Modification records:
■ ■ ■
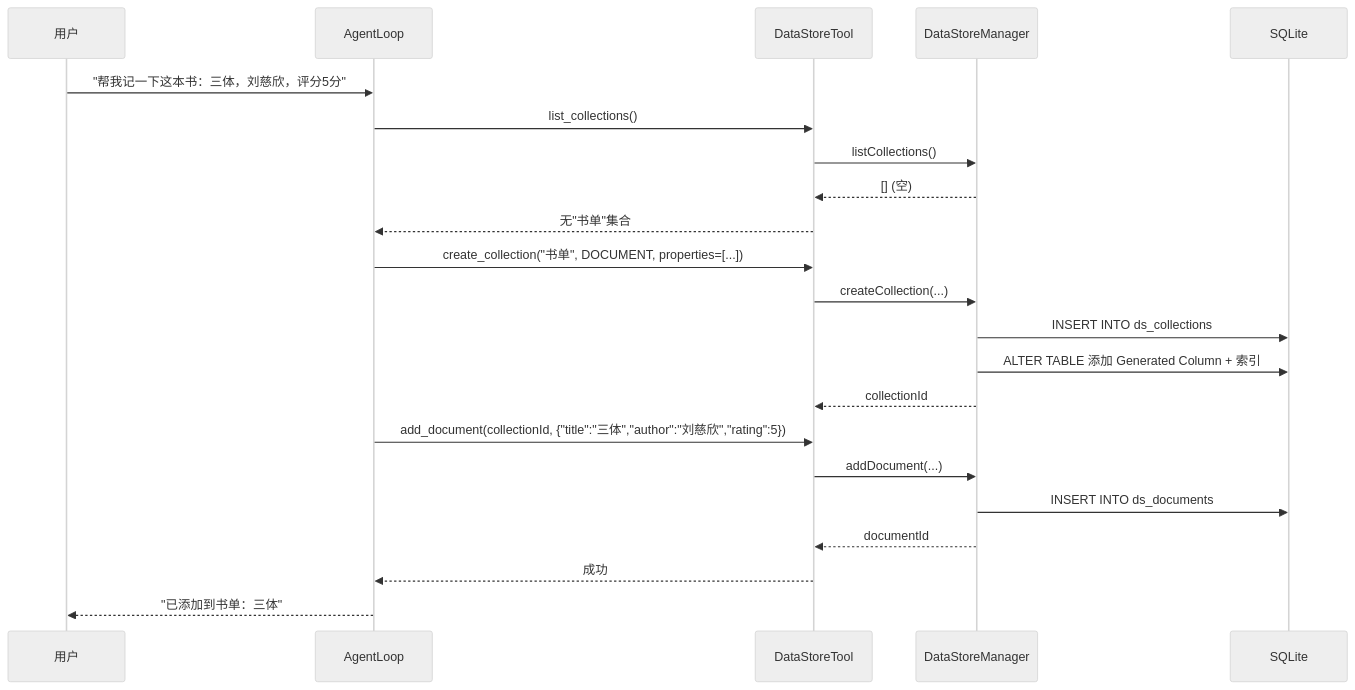
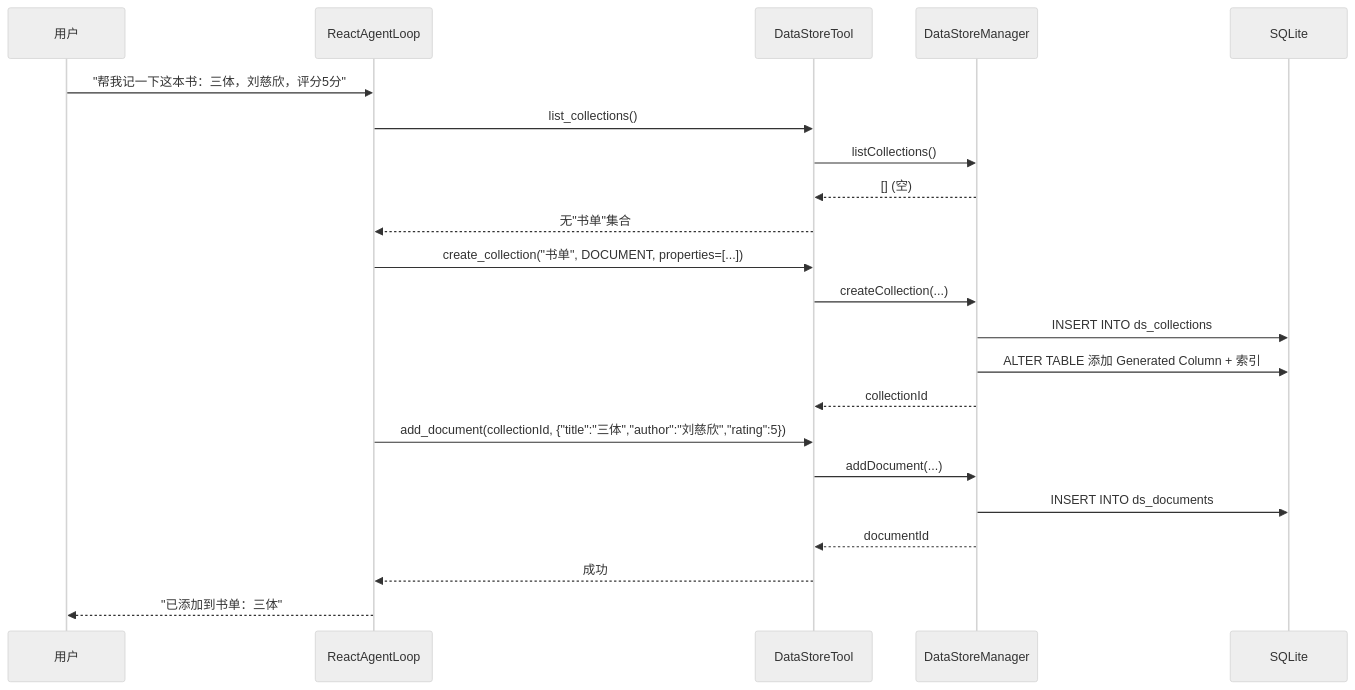
Before and after one commit to ntygod/LifePilot: the second of 3 diagrams in docs/architecture/generic-data-store.md, drawn with Mermaid (neutral theme). The commit also changed other lines of this file and 14 other files, not shown here.

````diff
--- a/docs/architecture/generic-data-store.md
+++ b/docs/architecture/generic-data-store.md
@@ -328,27 +328,27 @@
 ```mermaid
 sequenceDiagram
     participant U as 用户
-    participant AL as AgentLoop
+    participant AL as ReactAgentLoop
     participant DST as DataStoreTool
     participant DSM as DataStoreManager
     participant DB as SQLite
 
     U->>AL: "帮我记一下这本书：三体，刘慈欣，评分5分"
     AL->>DST: list_collections()
     DST->>DSM: listCollections()
     DSM-->>DST: [] (空)
     DST-->>AL: 无"书单"集合
 
     AL->>DST: create_collection("书单", DOCUMENT, properties=[...])
     DST->>DSM: createCollection(...)
     DSM->>DB: INSERT INTO ds_collections
     DSM->>DB: ALTER TABLE 添加 Generated Column + 索引
     DSM-->>DST: collectionId
 
     AL->>DST: add_document(collectionId, {"title":"三体","author":"刘慈欣","rating":5})
     DST->>DSM: addDocument(...)
     DSM->>DB: INSERT INTO ds_documents
     DSM-->>DST: documentId
     DST-->>AL: 成功
     AL-->>U: "已添加到书单：三体"
 ```
````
■ ■ ■
HOW TO COMPLETE THIS TASK — Please output the records exactly, leaving the pictures out.

EXERCISE SOLUTION —
Before and after one commit to ntygod/LifePilot: the second of 3 diagrams in docs/architecture/generic-data-store.md, drawn with Mermaid (neutral theme). The commit also changed other lines of this file and 14 other files, not shown here.

````diff
--- a/docs/architecture/generic-data-store.md
+++ b/docs/architecture/generic-data-store.md
@@ -328,27 +328,27 @@
 ```mermaid
 sequenceDiagram
     participant U as 用户
-    participant AL as AgentLoop
+    participant AL as ReactAgentLoop
     participant DST as DataStoreTool
     participant DSM as DataStoreManager
     participant DB as SQLite
 
     U->>AL: "帮我记一下这本书：三体，刘慈欣，评分5分"
     AL->>DST: list_collections()
     DST->>DSM: listCollections()
     DSM-->>DST: [] (空)
     DST-->>AL: 无"书单"集合
 
     AL->>DST: create_collection("书单", DOCUMENT, properties=[...])
     DST->>DSM: createCollection(...)
     DSM->>DB: INSERT INTO ds_collections
     DSM->>DB: ALTER TABLE 添加 Generated Column + 索引
     DSM-->>DST: collectionId
 
     AL->>DST: add_document(collectionId, {"title":"三体","author":"刘慈欣","rating":5})
     DST->>DSM: addDocument(...)
     DSM->>DB: INSERT INTO ds_documents
     DSM-->>DST: documentId
     DST-->>AL: 成功
     AL-->>U: "已添加到书单：三体"
 ```
````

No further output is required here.